Go through the records below and copy out every line that contains the word "input".

BEGIN RECORDS PROVIDED

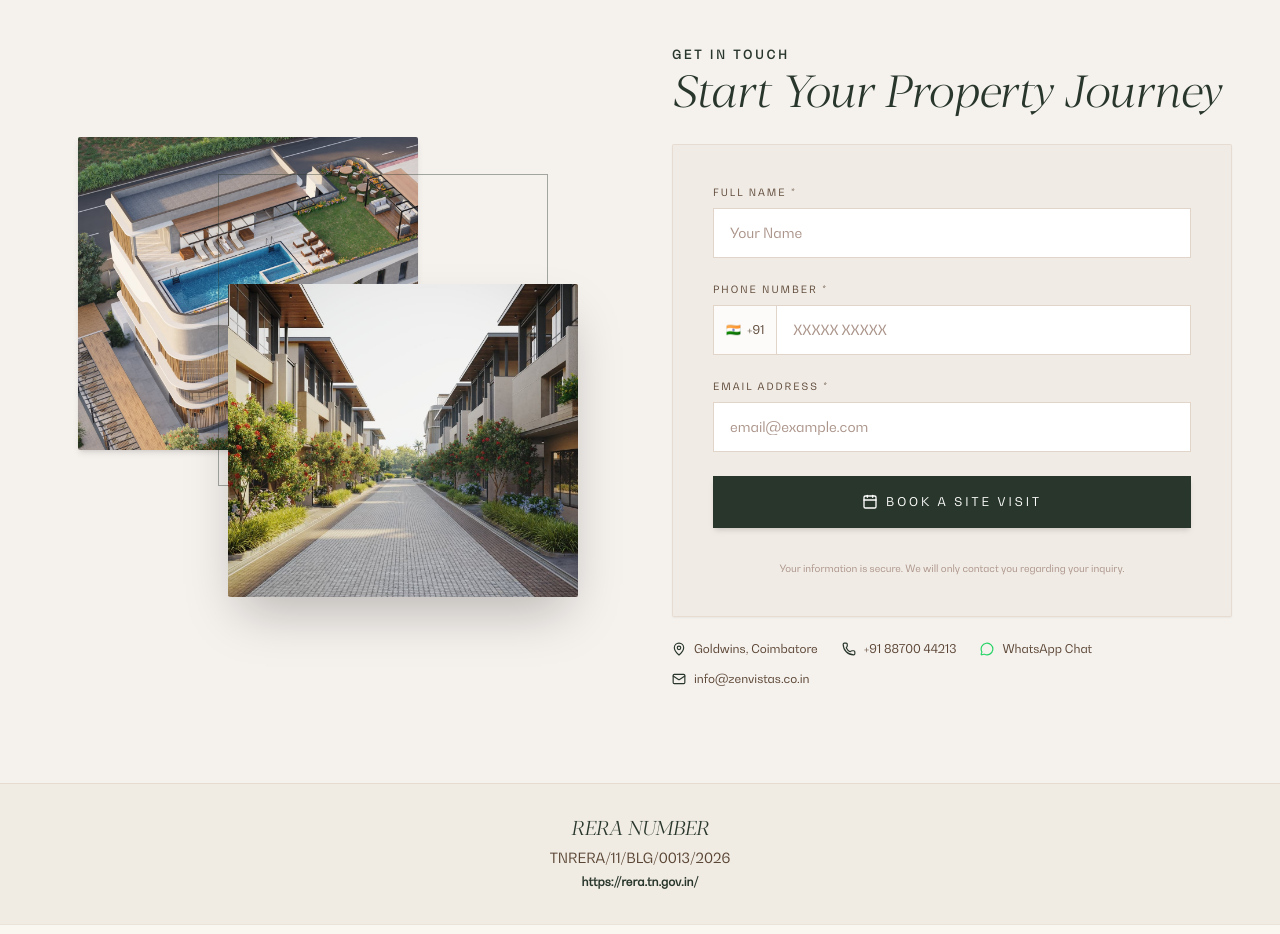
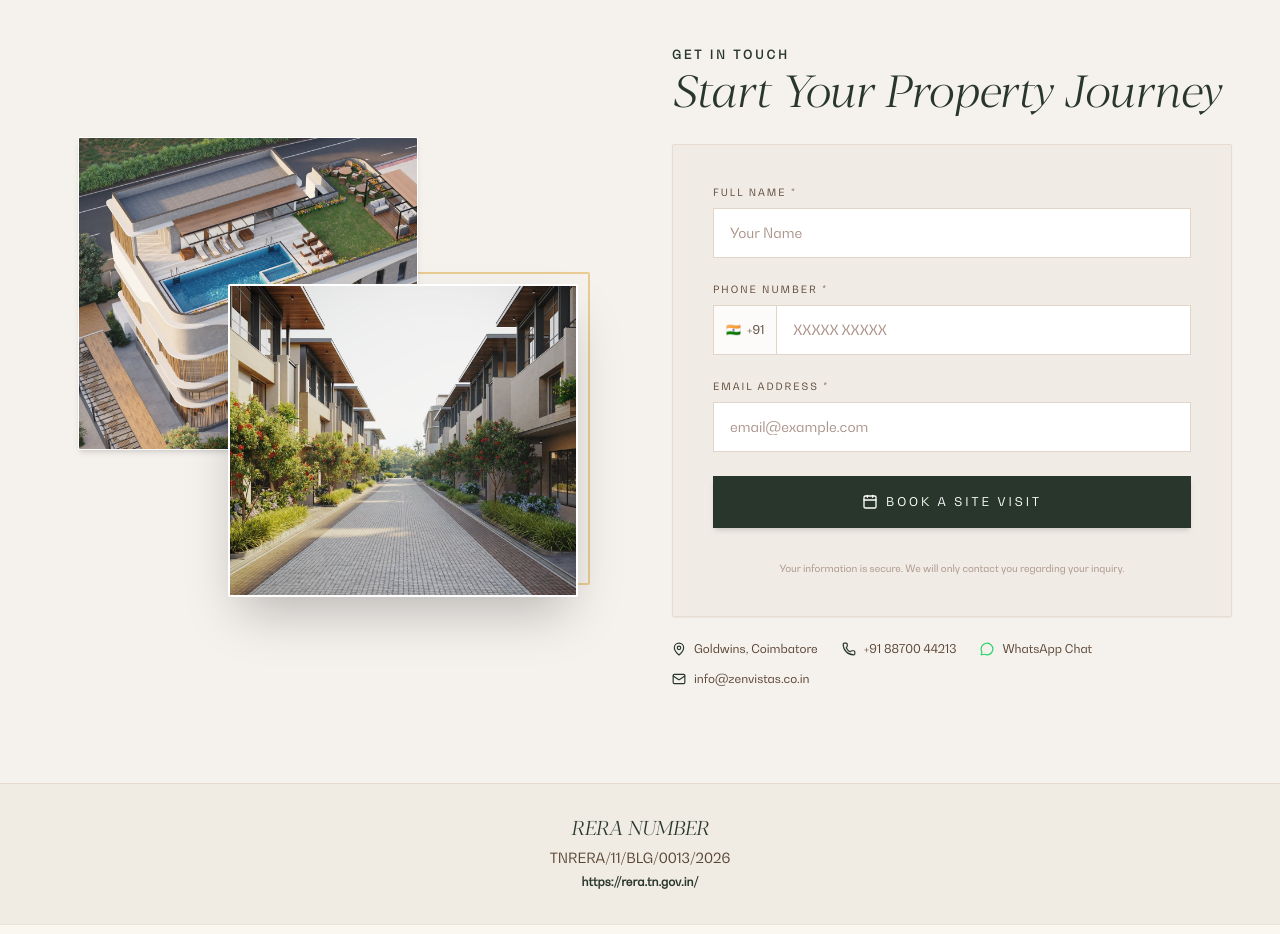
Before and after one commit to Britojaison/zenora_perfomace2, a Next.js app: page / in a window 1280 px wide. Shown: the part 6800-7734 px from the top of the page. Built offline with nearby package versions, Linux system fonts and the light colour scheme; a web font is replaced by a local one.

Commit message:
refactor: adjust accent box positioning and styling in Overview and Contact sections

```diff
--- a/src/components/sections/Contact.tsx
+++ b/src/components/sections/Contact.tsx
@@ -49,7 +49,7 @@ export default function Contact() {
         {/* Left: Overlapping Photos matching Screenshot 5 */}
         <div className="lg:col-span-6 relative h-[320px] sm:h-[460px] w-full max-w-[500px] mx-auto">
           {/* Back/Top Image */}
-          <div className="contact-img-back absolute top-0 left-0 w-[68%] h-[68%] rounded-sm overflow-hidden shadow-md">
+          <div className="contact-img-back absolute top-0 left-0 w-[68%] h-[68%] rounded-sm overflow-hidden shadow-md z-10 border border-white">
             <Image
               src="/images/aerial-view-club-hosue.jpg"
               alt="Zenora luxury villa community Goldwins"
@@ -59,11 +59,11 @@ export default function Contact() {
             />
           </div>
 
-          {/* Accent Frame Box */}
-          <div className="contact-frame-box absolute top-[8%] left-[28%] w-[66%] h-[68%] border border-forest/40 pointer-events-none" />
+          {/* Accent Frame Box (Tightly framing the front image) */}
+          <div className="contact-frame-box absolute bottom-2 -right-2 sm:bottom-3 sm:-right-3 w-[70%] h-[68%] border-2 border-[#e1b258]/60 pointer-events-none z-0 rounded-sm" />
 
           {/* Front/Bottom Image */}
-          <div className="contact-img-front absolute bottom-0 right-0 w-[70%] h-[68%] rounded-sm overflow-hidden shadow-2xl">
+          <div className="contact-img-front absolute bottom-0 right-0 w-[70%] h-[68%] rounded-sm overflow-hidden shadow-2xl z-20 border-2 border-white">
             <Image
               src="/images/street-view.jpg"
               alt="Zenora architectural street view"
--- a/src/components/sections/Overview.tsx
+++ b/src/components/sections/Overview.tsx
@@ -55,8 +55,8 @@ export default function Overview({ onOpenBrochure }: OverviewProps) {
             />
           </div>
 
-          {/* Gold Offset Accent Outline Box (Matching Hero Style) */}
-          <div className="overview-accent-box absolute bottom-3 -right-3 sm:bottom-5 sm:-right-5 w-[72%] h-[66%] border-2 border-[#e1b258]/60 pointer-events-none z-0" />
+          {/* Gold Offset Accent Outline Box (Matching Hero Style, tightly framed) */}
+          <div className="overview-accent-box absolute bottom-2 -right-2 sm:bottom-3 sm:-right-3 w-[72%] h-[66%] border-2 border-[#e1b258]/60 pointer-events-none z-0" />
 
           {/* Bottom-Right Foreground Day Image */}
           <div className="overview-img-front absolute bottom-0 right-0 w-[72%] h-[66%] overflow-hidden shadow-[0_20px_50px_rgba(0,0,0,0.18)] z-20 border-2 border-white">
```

END RECORDS PROVIDED
BEGIN RECORDS PROVIDED

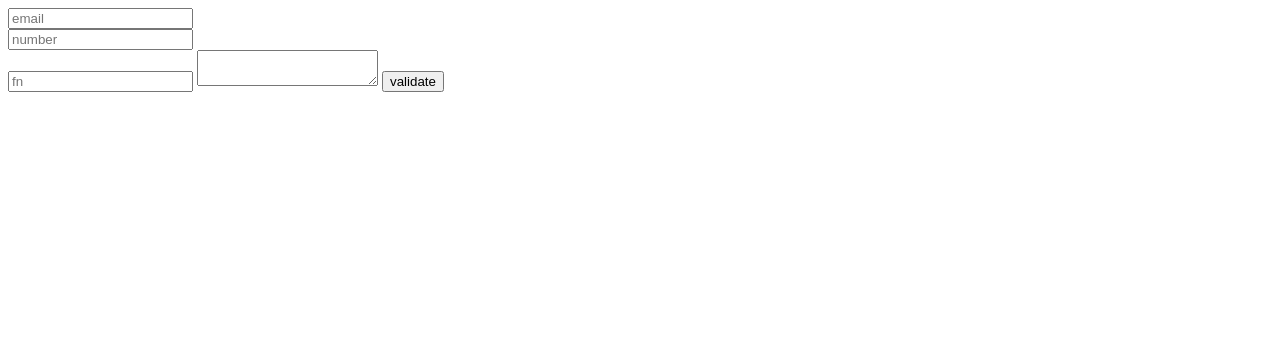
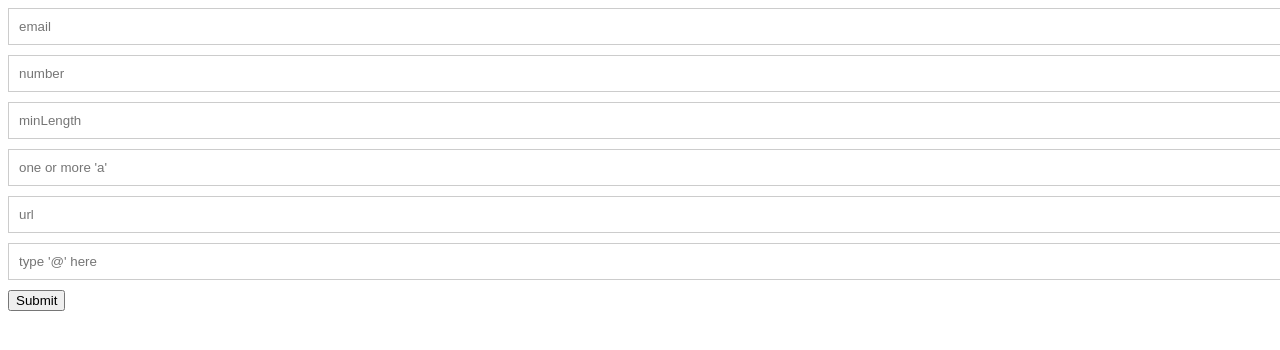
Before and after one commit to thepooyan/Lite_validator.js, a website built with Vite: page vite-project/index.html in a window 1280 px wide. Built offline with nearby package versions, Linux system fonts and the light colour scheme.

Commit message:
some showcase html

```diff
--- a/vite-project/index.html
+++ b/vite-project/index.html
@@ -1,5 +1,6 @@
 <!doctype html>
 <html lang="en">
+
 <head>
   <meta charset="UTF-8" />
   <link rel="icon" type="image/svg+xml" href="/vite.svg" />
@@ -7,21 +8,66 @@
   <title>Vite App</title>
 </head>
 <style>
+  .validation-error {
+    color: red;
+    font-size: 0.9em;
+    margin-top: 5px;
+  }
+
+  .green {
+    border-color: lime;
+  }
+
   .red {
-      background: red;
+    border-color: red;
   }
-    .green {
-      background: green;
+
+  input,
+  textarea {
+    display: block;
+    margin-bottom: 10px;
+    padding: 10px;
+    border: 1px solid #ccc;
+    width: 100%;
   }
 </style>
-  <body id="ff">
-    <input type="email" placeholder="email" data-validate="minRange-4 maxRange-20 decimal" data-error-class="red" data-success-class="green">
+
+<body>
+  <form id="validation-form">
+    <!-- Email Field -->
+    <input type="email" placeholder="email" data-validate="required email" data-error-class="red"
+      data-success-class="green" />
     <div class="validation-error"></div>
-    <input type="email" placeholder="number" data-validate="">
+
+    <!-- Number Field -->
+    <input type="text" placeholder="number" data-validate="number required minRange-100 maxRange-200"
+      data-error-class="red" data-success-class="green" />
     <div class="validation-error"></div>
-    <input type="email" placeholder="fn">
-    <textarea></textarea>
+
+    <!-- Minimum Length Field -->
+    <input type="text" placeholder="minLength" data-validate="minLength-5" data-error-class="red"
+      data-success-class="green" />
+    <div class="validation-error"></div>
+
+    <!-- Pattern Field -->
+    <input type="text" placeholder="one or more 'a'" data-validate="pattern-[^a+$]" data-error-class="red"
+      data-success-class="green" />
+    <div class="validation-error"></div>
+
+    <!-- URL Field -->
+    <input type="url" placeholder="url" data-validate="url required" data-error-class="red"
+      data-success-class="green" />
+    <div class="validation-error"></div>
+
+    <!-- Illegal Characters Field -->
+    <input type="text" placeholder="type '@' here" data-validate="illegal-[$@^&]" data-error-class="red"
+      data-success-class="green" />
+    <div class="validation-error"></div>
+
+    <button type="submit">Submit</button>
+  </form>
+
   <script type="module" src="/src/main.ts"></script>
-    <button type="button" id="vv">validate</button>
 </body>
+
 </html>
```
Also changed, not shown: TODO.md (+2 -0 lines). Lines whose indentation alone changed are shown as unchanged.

END RECORDS PROVIDED

WRITTEN ANSWER:
+  input,
-    <input type="email" placeholder="email" data-validate="minRange-4 maxRange-20 decimal" data-error-class="red" data-success-class="green">
+    <input type="email" placeholder="email" data-validate="required email" data-error-class="red"
-    <input type="email" placeholder="number" data-validate="">
+    <input type="text" placeholder="number" data-validate="number required minRange-100 maxRange-200"
-    <input type="email" placeholder="fn">
+    <input type="text" placeholder="minLength" data-validate="minLength-5" data-error-class="red"
+    <input type="text" placeholder="one or more 'a'" data-validate="pattern-[^a+$]" data-error-class="red"
+    <input type="url" placeholder="url" data-validate="url required" data-error-class="red"
+    <input type="text" placeholder="type '@' here" data-validate="illegal-[$@^&]" data-error-class="red"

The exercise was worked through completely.